- **WORK REQUEST**:
Write every record out again exactly as given.

- **DATA FOR THE TASK**:
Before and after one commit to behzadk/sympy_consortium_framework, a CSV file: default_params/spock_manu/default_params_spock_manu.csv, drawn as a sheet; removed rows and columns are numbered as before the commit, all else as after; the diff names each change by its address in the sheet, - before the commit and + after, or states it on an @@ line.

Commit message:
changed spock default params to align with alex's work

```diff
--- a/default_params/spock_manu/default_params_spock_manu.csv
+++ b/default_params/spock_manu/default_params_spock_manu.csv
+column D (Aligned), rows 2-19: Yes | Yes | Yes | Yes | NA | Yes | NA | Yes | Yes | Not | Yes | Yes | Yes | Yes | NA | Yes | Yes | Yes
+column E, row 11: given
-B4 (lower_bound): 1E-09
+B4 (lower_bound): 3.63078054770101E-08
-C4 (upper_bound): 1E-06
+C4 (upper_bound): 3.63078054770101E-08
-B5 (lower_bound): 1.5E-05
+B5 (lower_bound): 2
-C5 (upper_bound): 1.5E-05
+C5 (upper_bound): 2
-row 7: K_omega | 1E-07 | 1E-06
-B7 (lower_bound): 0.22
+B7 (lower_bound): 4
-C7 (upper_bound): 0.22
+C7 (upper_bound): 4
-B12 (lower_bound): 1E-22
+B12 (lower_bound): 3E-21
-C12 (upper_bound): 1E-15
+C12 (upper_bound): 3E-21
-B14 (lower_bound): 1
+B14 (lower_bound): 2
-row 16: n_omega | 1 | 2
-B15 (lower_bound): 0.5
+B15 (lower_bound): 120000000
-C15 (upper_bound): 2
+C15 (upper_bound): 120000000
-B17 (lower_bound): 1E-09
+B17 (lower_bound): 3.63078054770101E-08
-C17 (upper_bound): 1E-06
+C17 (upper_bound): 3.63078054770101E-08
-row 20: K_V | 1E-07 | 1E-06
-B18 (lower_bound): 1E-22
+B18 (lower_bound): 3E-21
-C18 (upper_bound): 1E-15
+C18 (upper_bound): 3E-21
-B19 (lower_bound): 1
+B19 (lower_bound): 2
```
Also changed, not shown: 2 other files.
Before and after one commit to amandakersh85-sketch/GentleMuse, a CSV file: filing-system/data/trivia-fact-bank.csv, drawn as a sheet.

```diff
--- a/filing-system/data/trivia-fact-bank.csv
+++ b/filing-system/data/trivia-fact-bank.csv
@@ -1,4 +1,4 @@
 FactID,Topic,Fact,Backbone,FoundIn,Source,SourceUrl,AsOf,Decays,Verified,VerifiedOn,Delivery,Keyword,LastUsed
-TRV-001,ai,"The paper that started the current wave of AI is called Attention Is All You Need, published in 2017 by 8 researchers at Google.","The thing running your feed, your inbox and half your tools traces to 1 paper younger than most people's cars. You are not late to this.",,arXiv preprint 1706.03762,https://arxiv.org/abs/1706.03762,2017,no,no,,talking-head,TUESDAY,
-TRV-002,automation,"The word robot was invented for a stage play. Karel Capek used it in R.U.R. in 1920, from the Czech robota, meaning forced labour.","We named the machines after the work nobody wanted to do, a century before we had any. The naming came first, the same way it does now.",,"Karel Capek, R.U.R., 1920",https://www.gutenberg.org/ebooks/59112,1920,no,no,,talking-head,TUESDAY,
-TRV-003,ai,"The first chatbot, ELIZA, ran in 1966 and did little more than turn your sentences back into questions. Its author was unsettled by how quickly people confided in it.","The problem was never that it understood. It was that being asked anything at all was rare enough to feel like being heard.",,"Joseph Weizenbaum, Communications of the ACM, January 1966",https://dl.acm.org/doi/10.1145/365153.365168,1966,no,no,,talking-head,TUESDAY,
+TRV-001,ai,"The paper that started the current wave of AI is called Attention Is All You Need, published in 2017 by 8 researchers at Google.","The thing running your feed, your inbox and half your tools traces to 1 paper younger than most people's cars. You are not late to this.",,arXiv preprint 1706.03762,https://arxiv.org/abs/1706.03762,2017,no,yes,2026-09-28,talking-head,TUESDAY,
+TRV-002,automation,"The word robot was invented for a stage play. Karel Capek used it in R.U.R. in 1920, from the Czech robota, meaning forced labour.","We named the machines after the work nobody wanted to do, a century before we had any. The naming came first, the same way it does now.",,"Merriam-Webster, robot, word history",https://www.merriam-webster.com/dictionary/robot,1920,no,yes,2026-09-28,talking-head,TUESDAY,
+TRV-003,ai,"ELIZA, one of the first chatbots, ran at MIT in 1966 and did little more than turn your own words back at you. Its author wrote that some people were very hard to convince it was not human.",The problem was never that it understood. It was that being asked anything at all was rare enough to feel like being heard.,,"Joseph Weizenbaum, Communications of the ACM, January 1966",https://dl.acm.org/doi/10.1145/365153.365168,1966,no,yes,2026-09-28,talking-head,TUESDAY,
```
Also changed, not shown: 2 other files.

- **ANSWER BOX**:
Before and after one commit to behzadk/sympy_consortium_framework, a CSV file: default_params/spock_manu/default_params_spock_manu.csv, drawn as a sheet; removed rows and columns are numbered as before the commit, all else as after; the diff names each change by its address in the sheet, - before the commit and + after, or states it on an @@ line.

Commit message:
changed spock default params to align with alex's work

```diff
--- a/default_params/spock_manu/default_params_spock_manu.csv
+++ b/default_params/spock_manu/default_params_spock_manu.csv
+column D (Aligned), rows 2-19: Yes | Yes | Yes | Yes | NA | Yes | NA | Yes | Yes | Not | Yes | Yes | Yes | Yes | NA | Yes | Yes | Yes
+column E, row 11: given
-B4 (lower_bound): 1E-09
+B4 (lower_bound): 3.63078054770101E-08
-C4 (upper_bound): 1E-06
+C4 (upper_bound): 3.63078054770101E-08
-B5 (lower_bound): 1.5E-05
+B5 (lower_bound): 2
-C5 (upper_bound): 1.5E-05
+C5 (upper_bound): 2
-row 7: K_omega | 1E-07 | 1E-06
-B7 (lower_bound): 0.22
+B7 (lower_bound): 4
-C7 (upper_bound): 0.22
+C7 (upper_bound): 4
-B12 (lower_bound): 1E-22
+B12 (lower_bound): 3E-21
-C12 (upper_bound): 1E-15
+C12 (upper_bound): 3E-21
-B14 (lower_bound): 1
+B14 (lower_bound): 2
-row 16: n_omega | 1 | 2
-B15 (lower_bound): 0.5
+B15 (lower_bound): 120000000
-C15 (upper_bound): 2
+C15 (upper_bound): 120000000
-B17 (lower_bound): 1E-09
+B17 (lower_bound): 3.63078054770101E-08
-C17 (upper_bound): 1E-06
+C17 (upper_bound): 3.63078054770101E-08
-row 20: K_V | 1E-07 | 1E-06
-B18 (lower_bound): 1E-22
+B18 (lower_bound): 3E-21
-C18 (upper_bound): 1E-15
+C18 (upper_bound): 3E-21
-B19 (lower_bound): 1
+B19 (lower_bound): 2
```
Also changed, not shown: 2 other files.
Before and after one commit to amandakersh85-sketch/GentleMuse, a CSV file: filing-system/data/trivia-fact-bank.csv, drawn as a sheet.

```diff
--- a/filing-system/data/trivia-fact-bank.csv
+++ b/filing-system/data/trivia-fact-bank.csv
@@ -1,4 +1,4 @@
 FactID,Topic,Fact,Backbone,FoundIn,Source,SourceUrl,AsOf,Decays,Verified,VerifiedOn,Delivery,Keyword,LastUsed
-TRV-001,ai,"The paper that started the current wave of AI is called Attention Is All You Need, published in 2017 by 8 researchers at Google.","The thing running your feed, your inbox and half your tools traces to 1 paper younger than most people's cars. You are not late to this.",,arXiv preprint 1706.03762,https://arxiv.org/abs/1706.03762,2017,no,no,,talking-head,TUESDAY,
-TRV-002,automation,"The word robot was invented for a stage play. Karel Capek used it in R.U.R. in 1920, from the Czech robota, meaning forced labour.","We named the machines after the work nobody wanted to do, a century before we had any. The naming came first, the same way it does now.",,"Karel Capek, R.U.R., 1920",https://www.gutenberg.org/ebooks/59112,1920,no,no,,talking-head,TUESDAY,
-TRV-003,ai,"The first chatbot, ELIZA, ran in 1966 and did little more than turn your sentences back into questions. Its author was unsettled by how quickly people confided in it.","The problem was never that it understood. It was that being asked anything at all was rare enough to feel like being heard.",,"Joseph Weizenbaum, Communications of the ACM, January 1966",https://dl.acm.org/doi/10.1145/365153.365168,1966,no,no,,talking-head,TUESDAY,
+TRV-001,ai,"The paper that started the current wave of AI is called Attention Is All You Need, published in 2017 by 8 researchers at Google.","The thing running your feed, your inbox and half your tools traces to 1 paper younger than most people's cars. You are not late to this.",,arXiv preprint 1706.03762,https://arxiv.org/abs/1706.03762,2017,no,yes,2026-09-28,talking-head,TUESDAY,
+TRV-002,automation,"The word robot was invented for a stage play. Karel Capek used it in R.U.R. in 1920, from the Czech robota, meaning forced labour.","We named the machines after the work nobody wanted to do, a century before we had any. The naming came first, the same way it does now.",,"Merriam-Webster, robot, word history",https://www.merriam-webster.com/dictionary/robot,1920,no,yes,2026-09-28,talking-head,TUESDAY,
+TRV-003,ai,"ELIZA, one of the first chatbots, ran at MIT in 1966 and did little more than turn your own words back at you. Its author wrote that some people were very hard to convince it was not human.",The problem was never that it understood. It was that being asked anything at all was rare enough to feel like being heard.,,"Joseph Weizenbaum, Communications of the ACM, January 1966",https://dl.acm.org/doi/10.1145/365153.365168,1966,no,yes,2026-09-28,talking-head,TUESDAY,
```
Also changed, not shown: 2 other files.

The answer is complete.